----- DATASET RECORDS

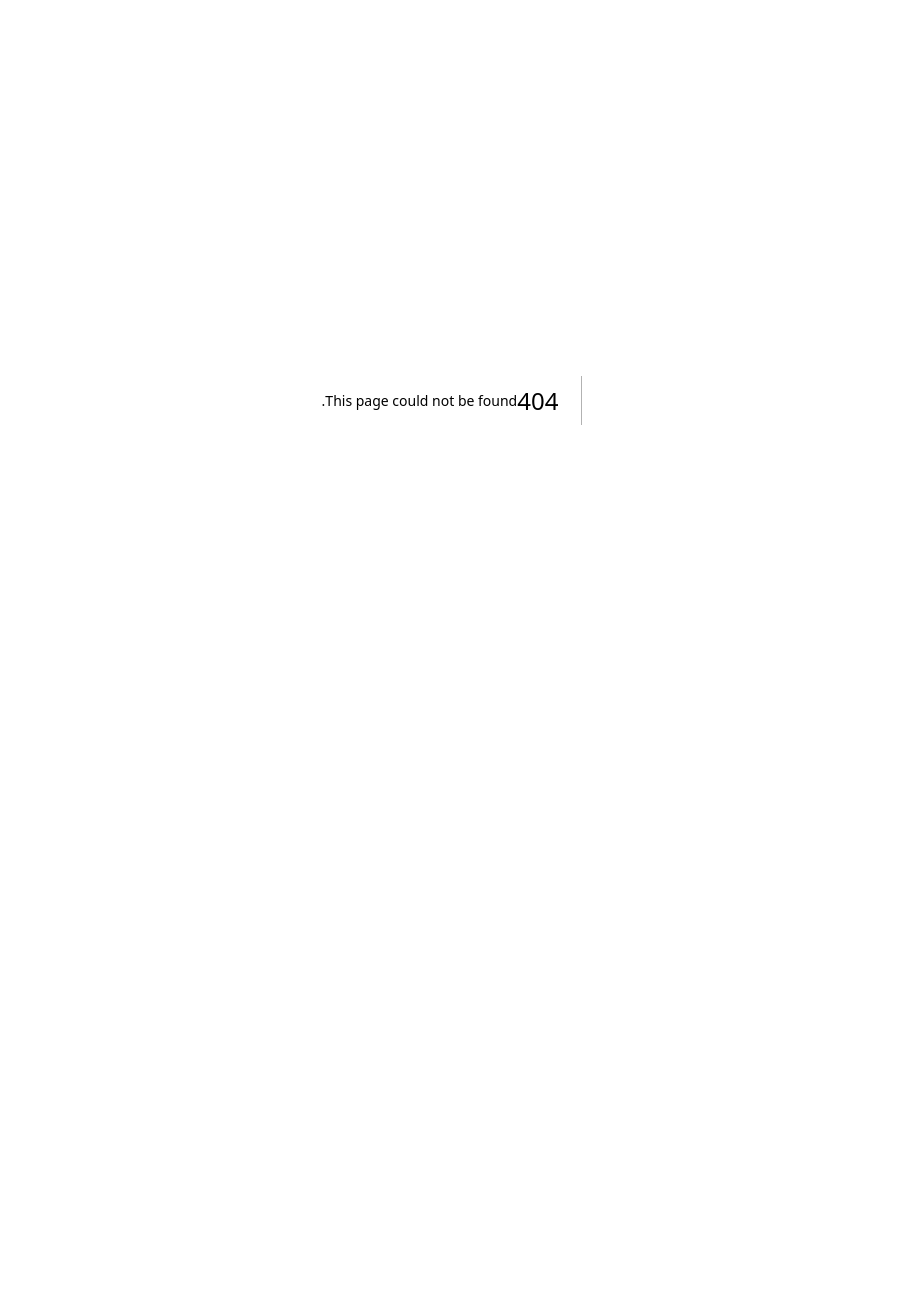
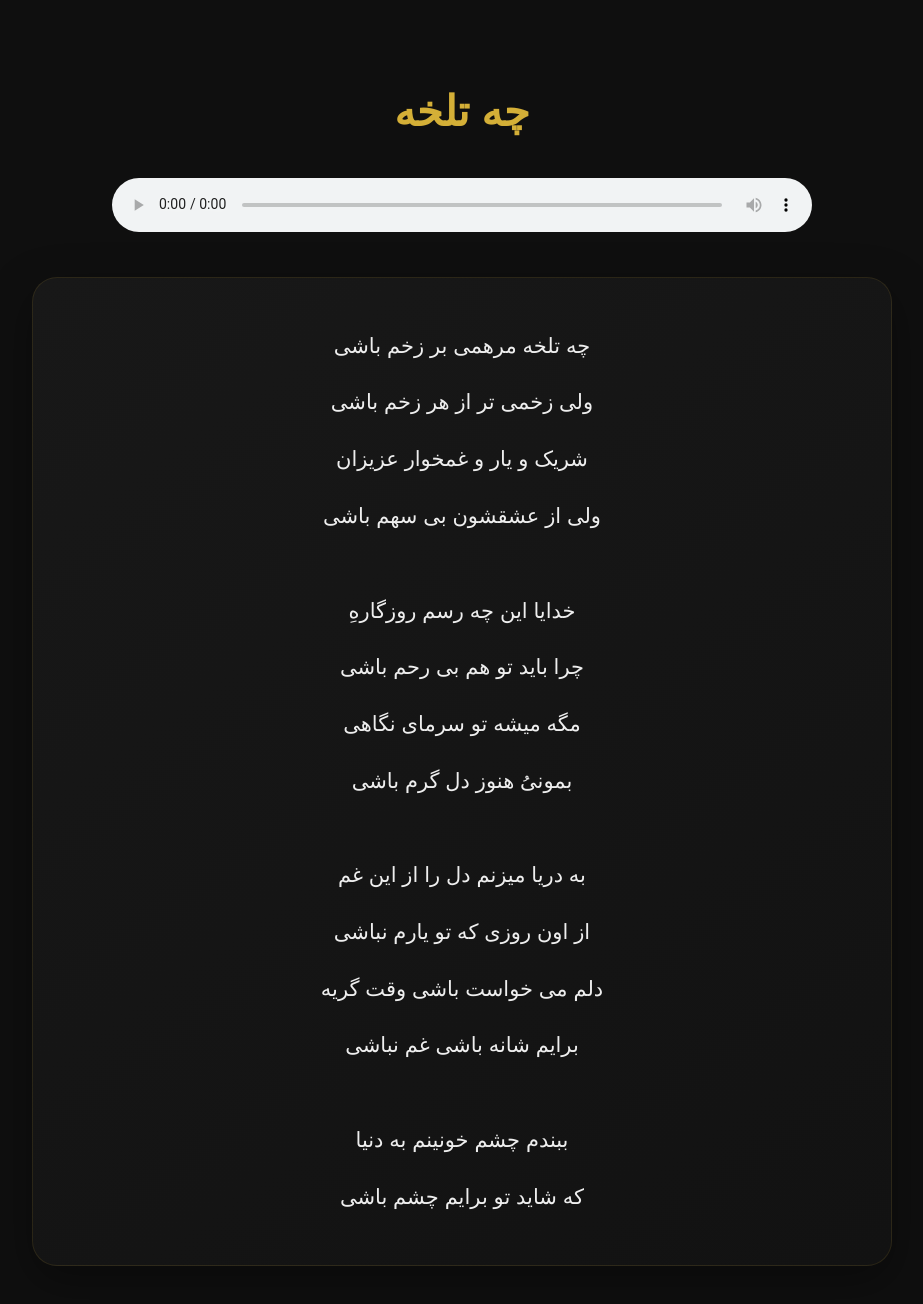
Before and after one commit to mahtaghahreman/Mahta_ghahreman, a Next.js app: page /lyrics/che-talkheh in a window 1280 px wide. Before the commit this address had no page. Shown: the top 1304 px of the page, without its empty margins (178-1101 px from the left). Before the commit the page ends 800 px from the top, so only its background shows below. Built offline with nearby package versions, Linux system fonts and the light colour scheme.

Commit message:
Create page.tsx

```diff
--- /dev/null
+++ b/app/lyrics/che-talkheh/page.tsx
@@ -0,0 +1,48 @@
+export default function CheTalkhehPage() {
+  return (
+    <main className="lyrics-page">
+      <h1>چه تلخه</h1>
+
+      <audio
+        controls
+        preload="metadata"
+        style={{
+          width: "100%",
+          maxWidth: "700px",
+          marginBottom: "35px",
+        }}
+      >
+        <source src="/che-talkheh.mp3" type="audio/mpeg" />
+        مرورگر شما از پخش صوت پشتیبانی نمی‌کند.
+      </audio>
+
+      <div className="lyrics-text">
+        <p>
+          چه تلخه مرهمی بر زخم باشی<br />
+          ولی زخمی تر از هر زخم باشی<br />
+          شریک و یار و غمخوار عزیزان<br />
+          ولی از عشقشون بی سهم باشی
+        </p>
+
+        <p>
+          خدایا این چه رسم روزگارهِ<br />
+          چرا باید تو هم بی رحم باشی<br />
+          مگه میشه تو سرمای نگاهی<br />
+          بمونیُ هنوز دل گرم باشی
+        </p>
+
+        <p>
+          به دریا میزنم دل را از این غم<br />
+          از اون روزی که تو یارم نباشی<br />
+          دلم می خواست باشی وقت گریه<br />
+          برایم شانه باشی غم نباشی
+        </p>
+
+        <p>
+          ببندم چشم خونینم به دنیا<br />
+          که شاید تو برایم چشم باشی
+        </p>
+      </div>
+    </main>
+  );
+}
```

----------

Please repeat each record above precisely, with the pictures left out.

**EXPECTED ANSWER**
Before and after one commit to mahtaghahreman/Mahta_ghahreman, a Next.js app: page /lyrics/che-talkheh in a window 1280 px wide. Before the commit this address had no page. Shown: the top 1304 px of the page, without its empty margins (178-1101 px from the left). Before the commit the page ends 800 px from the top, so only its background shows below. Built offline with nearby package versions, Linux system fonts and the light colour scheme.

Commit message:
Create page.tsx

```diff
--- /dev/null
+++ b/app/lyrics/che-talkheh/page.tsx
@@ -0,0 +1,48 @@
+export default function CheTalkhehPage() {
+  return (
+    <main className="lyrics-page">
+      <h1>چه تلخه</h1>
+
+      <audio
+        controls
+        preload="metadata"
+        style={{
+          width: "100%",
+          maxWidth: "700px",
+          marginBottom: "35px",
+        }}
+      >
+        <source src="/che-talkheh.mp3" type="audio/mpeg" />
+        مرورگر شما از پخش صوت پشتیبانی نمی‌کند.
+      </audio>
+
+      <div className="lyrics-text">
+        <p>
+          چه تلخه مرهمی بر زخم باشی<br />
+          ولی زخمی تر از هر زخم باشی<br />
+          شریک و یار و غمخوار عزیزان<br />
+          ولی از عشقشون بی سهم باشی
+        </p>
+
+        <p>
+          خدایا این چه رسم روزگارهِ<br />
+          چرا باید تو هم بی رحم باشی<br />
+          مگه میشه تو سرمای نگاهی<br />
+          بمونیُ هنوز دل گرم باشی
+        </p>
+
+        <p>
+          به دریا میزنم دل را از این غم<br />
+          از اون روزی که تو یارم نباشی<br />
+          دلم می خواست باشی وقت گریه<br />
+          برایم شانه باشی غم نباشی
+        </p>
+
+        <p>
+          ببندم چشم خونینم به دنیا<br />
+          که شاید تو برایم چشم باشی
+        </p>
+      </div>
+    </main>
+  );
+}
```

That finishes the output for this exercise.